#### Instructions for the task:
Where in the records does the word "notation" occur? Copy each line in which it does.
++++++
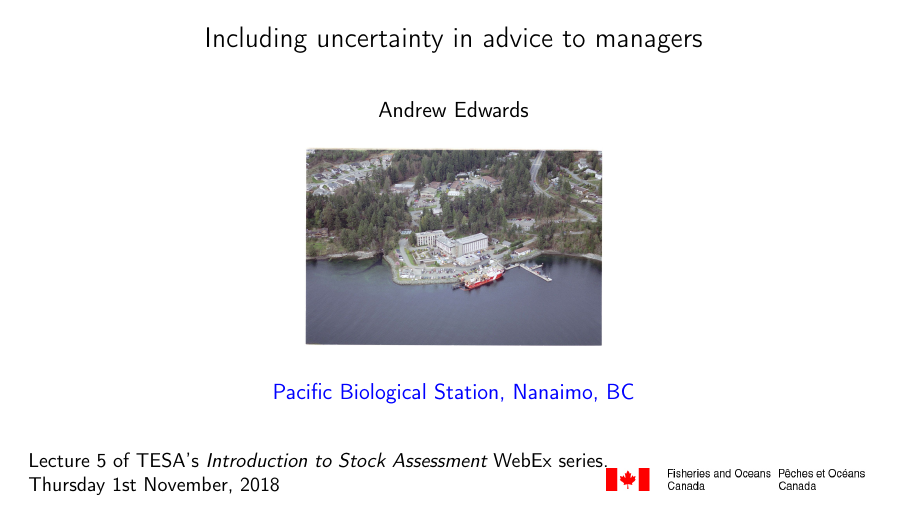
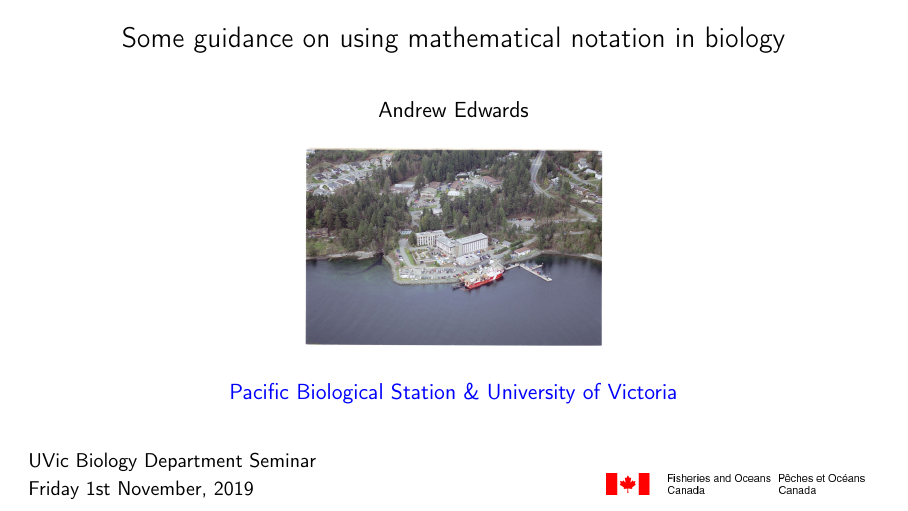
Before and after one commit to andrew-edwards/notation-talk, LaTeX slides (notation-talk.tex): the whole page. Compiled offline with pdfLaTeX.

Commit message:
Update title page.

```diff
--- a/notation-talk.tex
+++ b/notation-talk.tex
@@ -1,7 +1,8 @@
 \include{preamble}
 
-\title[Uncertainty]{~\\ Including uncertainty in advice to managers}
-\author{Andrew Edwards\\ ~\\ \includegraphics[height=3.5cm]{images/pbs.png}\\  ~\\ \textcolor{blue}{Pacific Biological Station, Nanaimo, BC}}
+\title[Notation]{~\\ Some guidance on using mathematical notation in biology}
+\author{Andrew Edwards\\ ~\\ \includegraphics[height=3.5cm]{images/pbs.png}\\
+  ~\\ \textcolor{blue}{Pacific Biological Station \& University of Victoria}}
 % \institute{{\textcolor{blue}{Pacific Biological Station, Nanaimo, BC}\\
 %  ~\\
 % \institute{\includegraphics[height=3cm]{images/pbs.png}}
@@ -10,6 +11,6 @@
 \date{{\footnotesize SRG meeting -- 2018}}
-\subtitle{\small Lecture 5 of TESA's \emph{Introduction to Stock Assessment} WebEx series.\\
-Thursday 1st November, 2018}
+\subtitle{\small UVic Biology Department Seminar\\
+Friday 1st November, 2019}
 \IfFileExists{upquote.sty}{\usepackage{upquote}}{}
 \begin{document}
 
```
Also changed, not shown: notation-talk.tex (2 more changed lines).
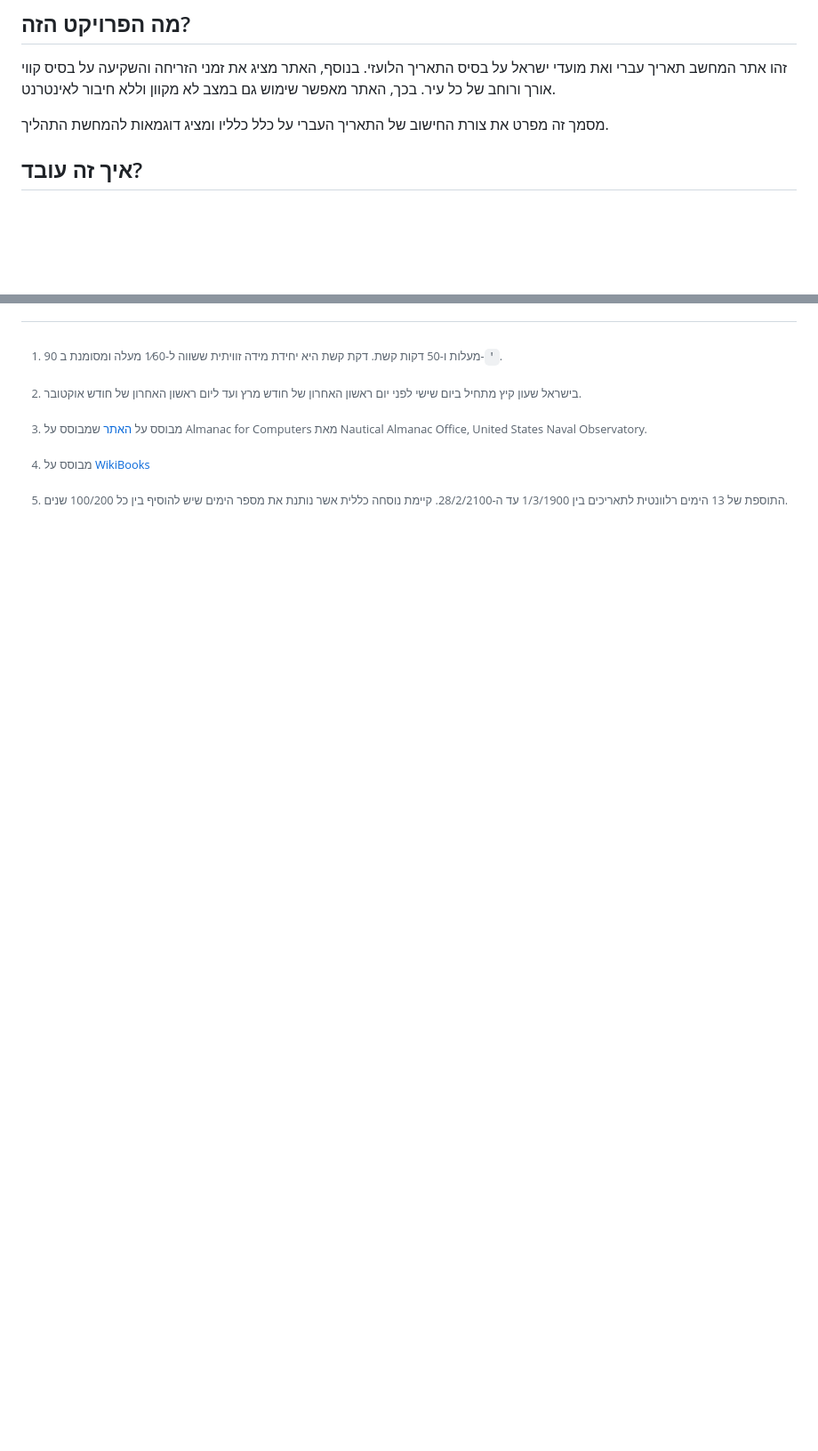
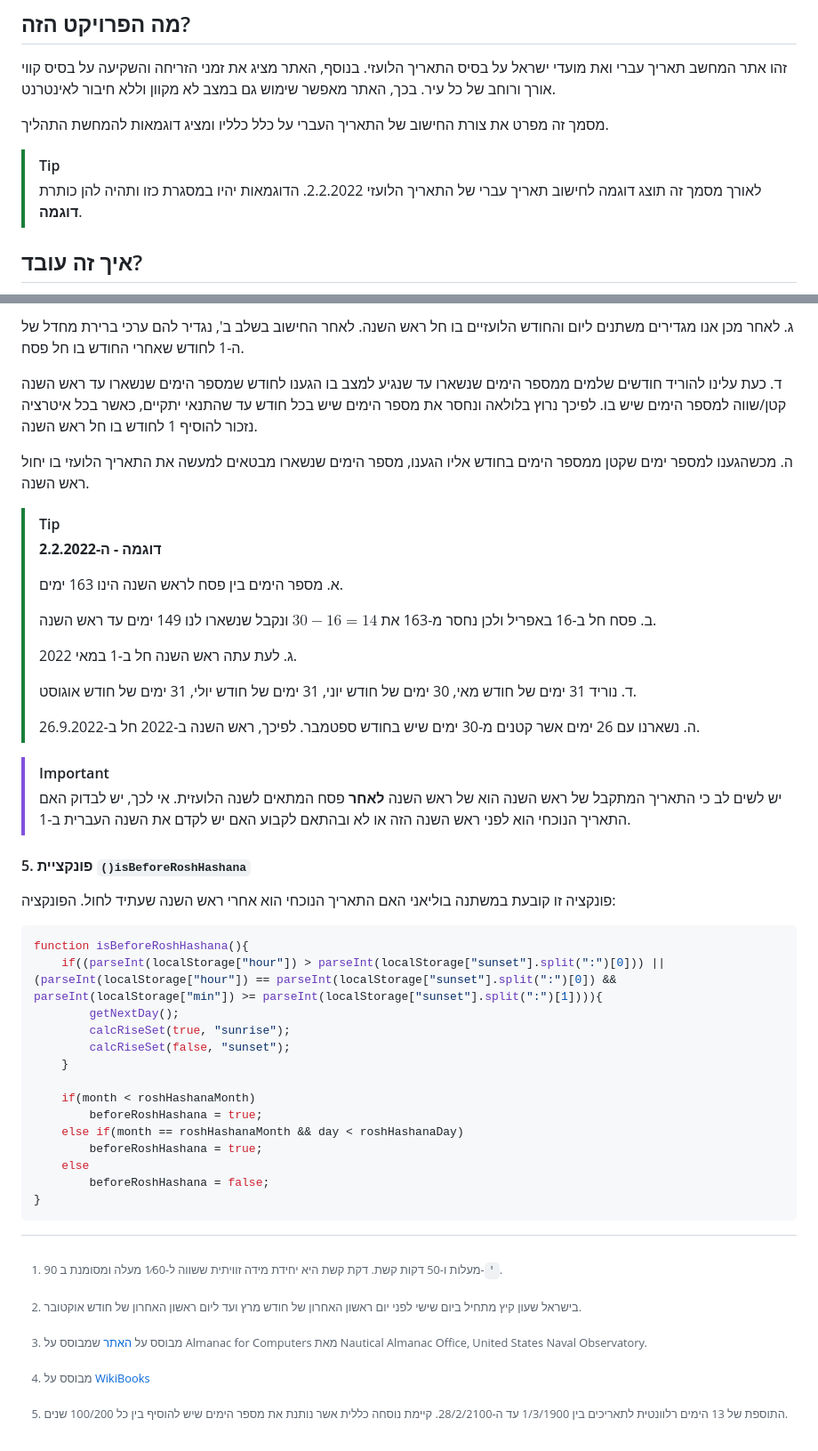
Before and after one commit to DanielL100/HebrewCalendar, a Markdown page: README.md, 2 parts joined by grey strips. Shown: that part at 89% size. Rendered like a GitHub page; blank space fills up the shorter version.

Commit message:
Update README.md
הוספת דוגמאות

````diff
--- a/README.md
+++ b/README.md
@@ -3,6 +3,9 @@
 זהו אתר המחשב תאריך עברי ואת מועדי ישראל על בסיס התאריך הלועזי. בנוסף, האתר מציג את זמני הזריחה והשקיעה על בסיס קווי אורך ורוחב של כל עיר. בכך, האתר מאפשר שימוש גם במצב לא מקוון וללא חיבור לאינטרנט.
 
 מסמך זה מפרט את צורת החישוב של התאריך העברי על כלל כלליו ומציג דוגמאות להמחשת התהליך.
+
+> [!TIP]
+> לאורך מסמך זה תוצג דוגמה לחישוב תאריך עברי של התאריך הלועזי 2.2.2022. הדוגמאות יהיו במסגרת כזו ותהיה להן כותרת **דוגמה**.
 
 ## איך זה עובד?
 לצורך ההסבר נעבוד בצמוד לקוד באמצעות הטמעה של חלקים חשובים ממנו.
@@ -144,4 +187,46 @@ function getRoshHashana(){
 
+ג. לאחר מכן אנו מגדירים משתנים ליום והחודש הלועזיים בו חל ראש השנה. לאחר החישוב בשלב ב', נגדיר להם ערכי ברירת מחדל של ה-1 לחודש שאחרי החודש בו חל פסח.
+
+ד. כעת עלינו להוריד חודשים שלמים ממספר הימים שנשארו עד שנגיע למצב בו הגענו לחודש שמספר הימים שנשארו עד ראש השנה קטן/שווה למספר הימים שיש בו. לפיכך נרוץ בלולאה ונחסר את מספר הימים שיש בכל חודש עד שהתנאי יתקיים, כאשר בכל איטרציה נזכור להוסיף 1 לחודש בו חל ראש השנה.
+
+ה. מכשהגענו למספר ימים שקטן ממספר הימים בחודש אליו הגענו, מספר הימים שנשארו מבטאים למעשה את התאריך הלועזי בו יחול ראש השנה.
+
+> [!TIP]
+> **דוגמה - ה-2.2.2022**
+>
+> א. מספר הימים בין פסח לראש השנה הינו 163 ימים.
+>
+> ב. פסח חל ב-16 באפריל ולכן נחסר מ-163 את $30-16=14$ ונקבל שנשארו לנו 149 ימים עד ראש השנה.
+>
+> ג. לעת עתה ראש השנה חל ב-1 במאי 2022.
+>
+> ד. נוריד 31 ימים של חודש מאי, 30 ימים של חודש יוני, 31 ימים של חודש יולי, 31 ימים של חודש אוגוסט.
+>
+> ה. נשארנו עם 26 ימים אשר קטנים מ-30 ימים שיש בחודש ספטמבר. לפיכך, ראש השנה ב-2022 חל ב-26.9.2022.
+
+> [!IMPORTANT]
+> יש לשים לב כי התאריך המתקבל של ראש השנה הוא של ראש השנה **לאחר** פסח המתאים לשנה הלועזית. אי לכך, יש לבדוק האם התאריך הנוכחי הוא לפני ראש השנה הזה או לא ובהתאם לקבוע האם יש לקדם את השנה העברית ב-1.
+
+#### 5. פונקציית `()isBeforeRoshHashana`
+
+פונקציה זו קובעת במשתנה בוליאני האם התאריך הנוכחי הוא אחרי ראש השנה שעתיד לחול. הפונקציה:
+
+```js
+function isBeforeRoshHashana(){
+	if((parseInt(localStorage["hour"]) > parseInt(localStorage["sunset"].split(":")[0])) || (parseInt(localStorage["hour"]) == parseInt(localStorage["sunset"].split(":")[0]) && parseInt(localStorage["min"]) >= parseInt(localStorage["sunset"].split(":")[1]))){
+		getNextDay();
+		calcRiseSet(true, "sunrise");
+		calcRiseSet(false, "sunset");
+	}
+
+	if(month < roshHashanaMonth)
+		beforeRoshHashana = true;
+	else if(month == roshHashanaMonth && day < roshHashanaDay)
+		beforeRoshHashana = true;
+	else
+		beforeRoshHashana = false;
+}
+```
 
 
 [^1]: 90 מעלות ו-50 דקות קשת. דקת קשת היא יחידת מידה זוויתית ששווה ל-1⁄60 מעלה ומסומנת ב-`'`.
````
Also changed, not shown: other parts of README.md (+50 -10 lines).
++++++
#### Result:
Before and after one commit to andrew-edwards/notation-talk, LaTeX slides (notation-talk.tex): the whole page. Compiled offline with pdfLaTeX.
--- a/notation-talk.tex
+++ b/notation-talk.tex
+\title[Notation]{~\\ Some guidance on using mathematical notation in biology}
Also changed, not shown: notation-talk.tex (2 more changed lines).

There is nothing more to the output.